Constant blood sugar monitoring most effective method, study says
Blood sugar monitors that use constant measurement rather than requiring diabetics to prick their fingers several times a day are better at helping them control glucose, according to a study published Monday.
The researchers, reporting their results in the New England Journal of Medicine and presenting them to the European Association for the Study of Diabetes in Rome, tested three brands of continuous glucose monitors from Medtronic, DexCom and Abbott Laboratories. They found that 30 percent of people using the monitors were able to reduce their blood sugar levels to below 7, which is considered the desired level. Among those using the traditional finger-pricking method, that number of 7 percent.
The study received funding from the Juvenile Diabetes Research Foundation.
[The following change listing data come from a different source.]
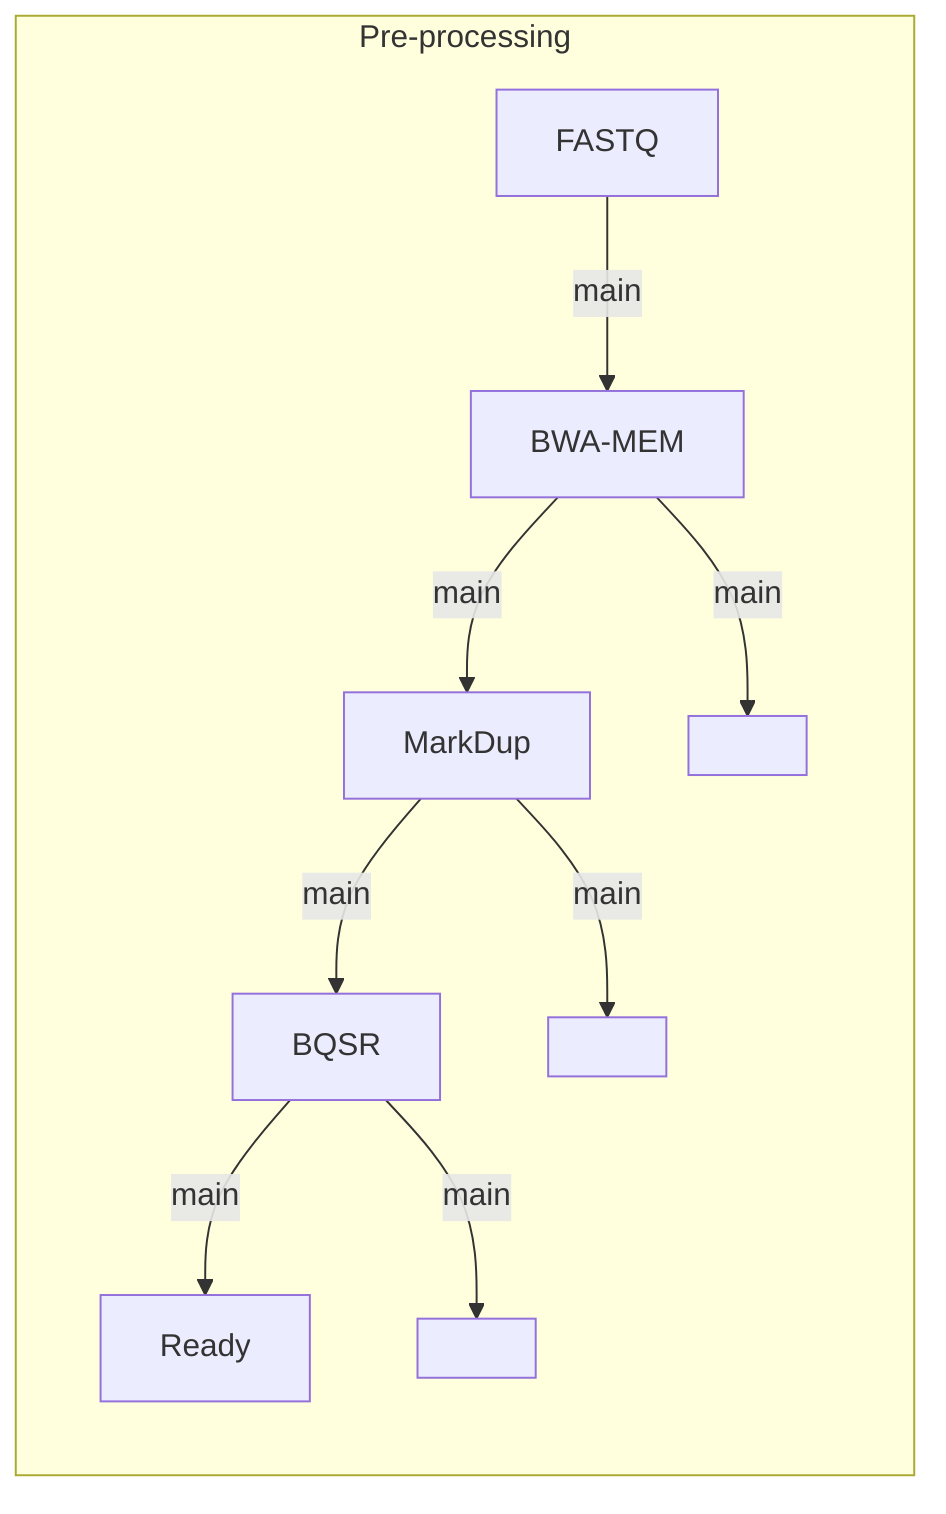
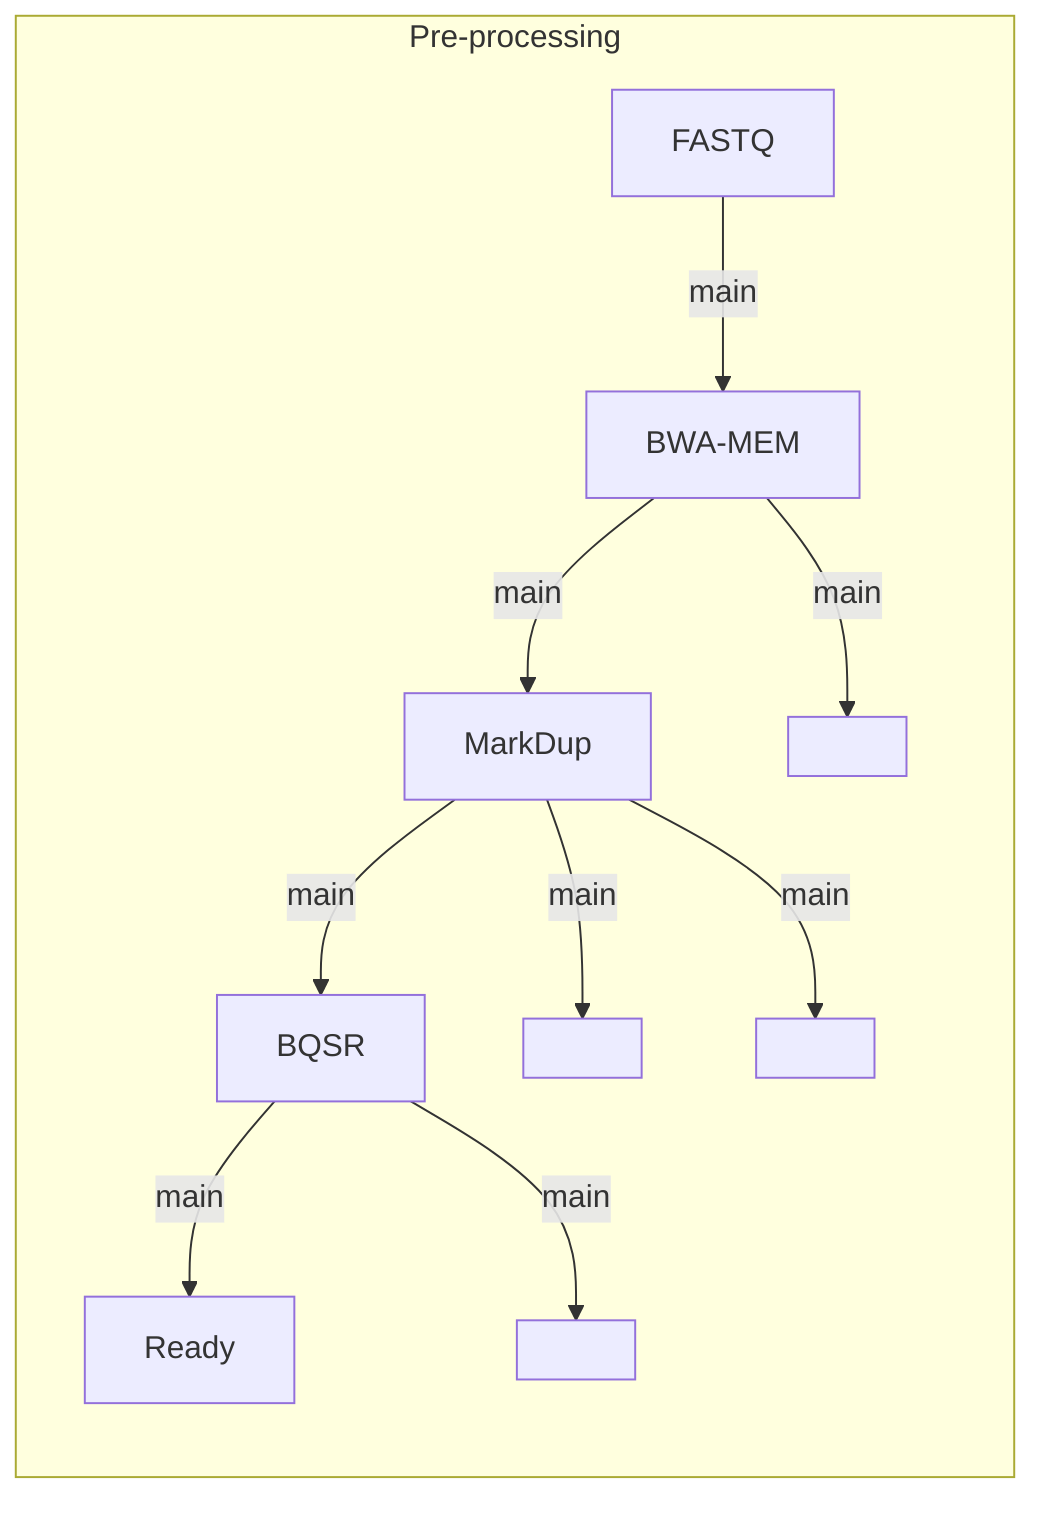
%%metro title: Off-track outputs
%%metro line: main | Pre-processing | #3b82f6
- %%metro off_track: bam_mapped, cram_md, cram_recal
+ %%metro off_track: bam_mapped, dedup_cram, dup_metrics, recal_cram
%%metro file: bam_mapped | BAM
- %%metro file: cram_md | CRAM
- %%metro file: cram_recal | CRAM
+ %%metro file: dedup_cram | CRAM
+ %%metro file: dup_metrics | TXT
+ %%metro file: recal_cram | CRAM

graph LR
    subgraph preprocess [Pre-processing]
        fastq[FASTQ]
        bwa[BWA-MEM]
        markdup[MarkDup]
        bqsr[BQSR]
        ready[Ready]
        fastq -->|main| bwa
        bwa -->|main| markdup
        markdup -->|main| bqsr
        bqsr -->|main| ready
        bwa -->|main| bam_mapped
        bam_mapped[ ]
-         markdup -->|main| cram_md
-         cram_md[ ]
-         bqsr -->|main| cram_recal
-         cram_recal[ ]
+         markdup -->|main| dedup_cram
+         dedup_cram[ ]
+         markdup -->|main| dup_metrics
+         dup_metrics[ ]
+         bqsr -->|main| recal_cram
+         recal_cram[ ]
    end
It looked at 322 diabetics randomly given continuous monitoring devices or instructed to continue using the finger-pricking method.
Judge orders Ely Lilly to unseal Zyprexa documents
NEW YORK A judge in the United States District Court for the Eastern District of New York said Friday he would unseal documents concerning Zyprexa, Eli Lilly’s schizophrenia drug.
Judge Jack Weinstein’s ruling was related to his granting of class-action status to a group of unions, pension funds and insurance companies alleging that the Indianapolis-based drug maker failed to disclose some of the drug’s side effects and marketed it for uses for which regulators had not approved it.
The documents date back to 2004, when several patients sued Lilly, alleging that Zyprexa (olanzapine) caused them to develop diabetes and gain excessive weight.
New York legislation: pharmacists can administer vaccinations
ALBANY, N.Y. Starting Dec. 4, pharmacists can apply to New York’s state government for certification to administer vaccinations, under legislation signed Friday by Gov. David Paterson.
The certifications will cost $100 every three years and require training. The shots will still require prescriptions.
The purpose of the bill, supporters said, was to increase the number of vaccinations in the state; in New York City, this could mean an additional 50,000 elderly.
“Allowing pharmacists to immunize would increase access to vaccinations, as pharmacies are open long hours, on weekends and most holidays,” said Sen. Charles Fuschillo Jr., a Long Island Republican who sponsored the bill.